He did not want to learn about medieval history.
So I did what any good parent does and tricked him into it.
(Available at the T of L gift shop. Or HERE.)
Two years ago, I bought a slightly gory moving model at the Tower of London and I've been waiting for the right moment to build it ever since.
Summer camp is over. He's all mine until fifth grade starts next week. It's now or never.
So I took out the kit and opened it up and started slicing out figures with an Exacto knife and eventually he wandered back into the kitchen.
Luca: What are you doing?
Me: I'm going to chop someone's head off.
Luca: Can I help?
For almost two hours, we cut and folded and glued the pieces together. And I told him about castles and dungeons and chamber pots and rats and every other grisly detail I remember being fascinated by at his age.
I told him about King Henry VIII and all of his six wives (in order) -- Catherine of Aragon, Anne Boleyn, Jane Seymour, Anne of Cleves, Catherine Howard and Catherine Parr.
Me: You know an easy way of remembering what happened to each of them?
Me: Divorced, beheaded, died. Divorced, beheaded, survived. It rhymes.
When the time came, I accorded him the responsibility of letting the axe fall.
And then came the sentence it would have been impossible to imagine him uttering a few short hours before:
Luca: Where's that book you were talking about earlier?
Moral of the story:
1. Don't whisper if you can shout.

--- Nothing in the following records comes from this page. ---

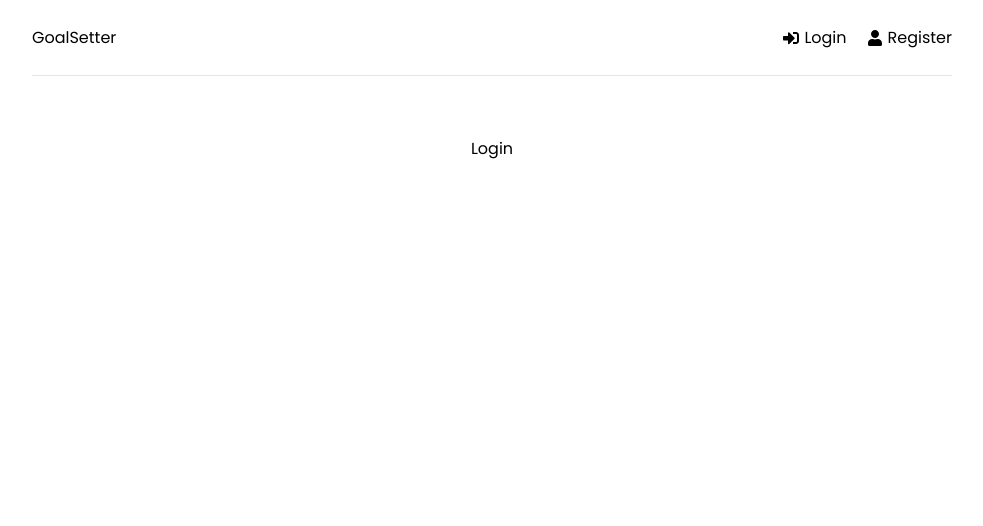
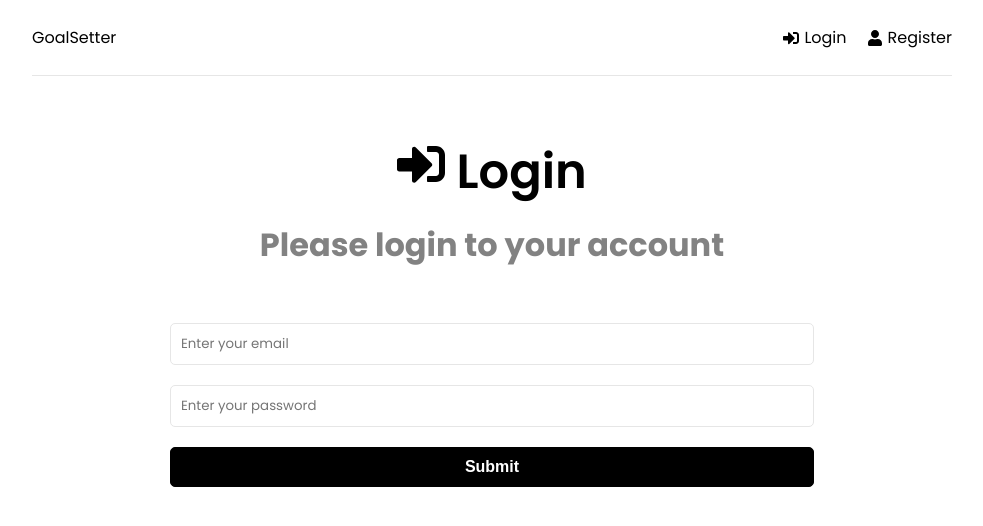
Before and after one commit to GuduruSravya/GoalSetting, a React (Create React App) app in the folder front-end/: page /login in a window 1280 px wide. Shown: the top 526 px of the page, without its empty margins (148-1131 px from the left). Built offline with nearby package versions, Linux system fonts and the light colour scheme.

Commit message:
Login page

```diff
--- a/front-end/src/pages/Login.jsx
+++ b/front-end/src/pages/Login.jsx
@@ -1,8 +1,55 @@
-import React from 'react'
+import React,{useState} from 'react'
+import {FaSignInAlt} from 'react-icons/fa';
+const Login = () => {
+  const [formData, setFormData] = useState({
 
-const Login = () => {
+    email:'',
+    password:'',
+
+  })
+
+  const {email,password} = formData;
+  const textChange =(e)=>{
+    setFormData((prevState)=>({
+      ...prevState,[e.target.name]:e.target.value
+    }))
+  }
+
+  const submitted = (e) =>{
+    e.preventDefault()
+  }
   return (
-    <div>Login</div>
+    <>
+    <section className='heading'>
+      <h1>
+        <FaSignInAlt /> Login
+      </h1>
+      <p>Please login to your account</p>
+    </section>
+
+    <section className="form">
+      <form onSubmit={submitted}>
+
+
+        <div className="form-group">
+        <input type="email" className="form-control"  id="email" name="email" value={email} placeholder='Enter your email'
+        onChange={textChange}
+        />
+        </div>
+
+        <div className="form-group">
+        <input type="password" className="form-control"  id="password" name="password" value={password} placeholder='Enter your password'
+        onChange={textChange}
+        />
+        </div>
+
+
+        <div className="form-group">
+          <button type='submit' className="btn btn-block">Submit</button>
+        </div>
+      </form>
+    </section>
+    </>
   )
 }
 
--- a/front-end/src/pages/Register.jsx
+++ b/front-end/src/pages/Register.jsx
@@ -23,7 +23,7 @@
     <>
     <section className='heading'>
       <h1>
-        <FaUser /> Register
+        <FaUser/> Register
       </h1>
       <p>Please create an account</p>
     </section>
```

An opening hook can be a huge draw. What can you do to immediately grab someone's attention?
2. Don't be general if you can be specific.
Know your audience. (A ten-year-old boy is a very particular animal.) Make your story relevant to their world view (i.e. dungeons and rats and chamber pots).
3. Don't recite a list of facts if you can spin a tale instead.
Make it real. Make it relevant. Make it riveting.
4. Don't talk if you can listen.
Leave lots of space for questions. The more they ask, the more interested you know they are.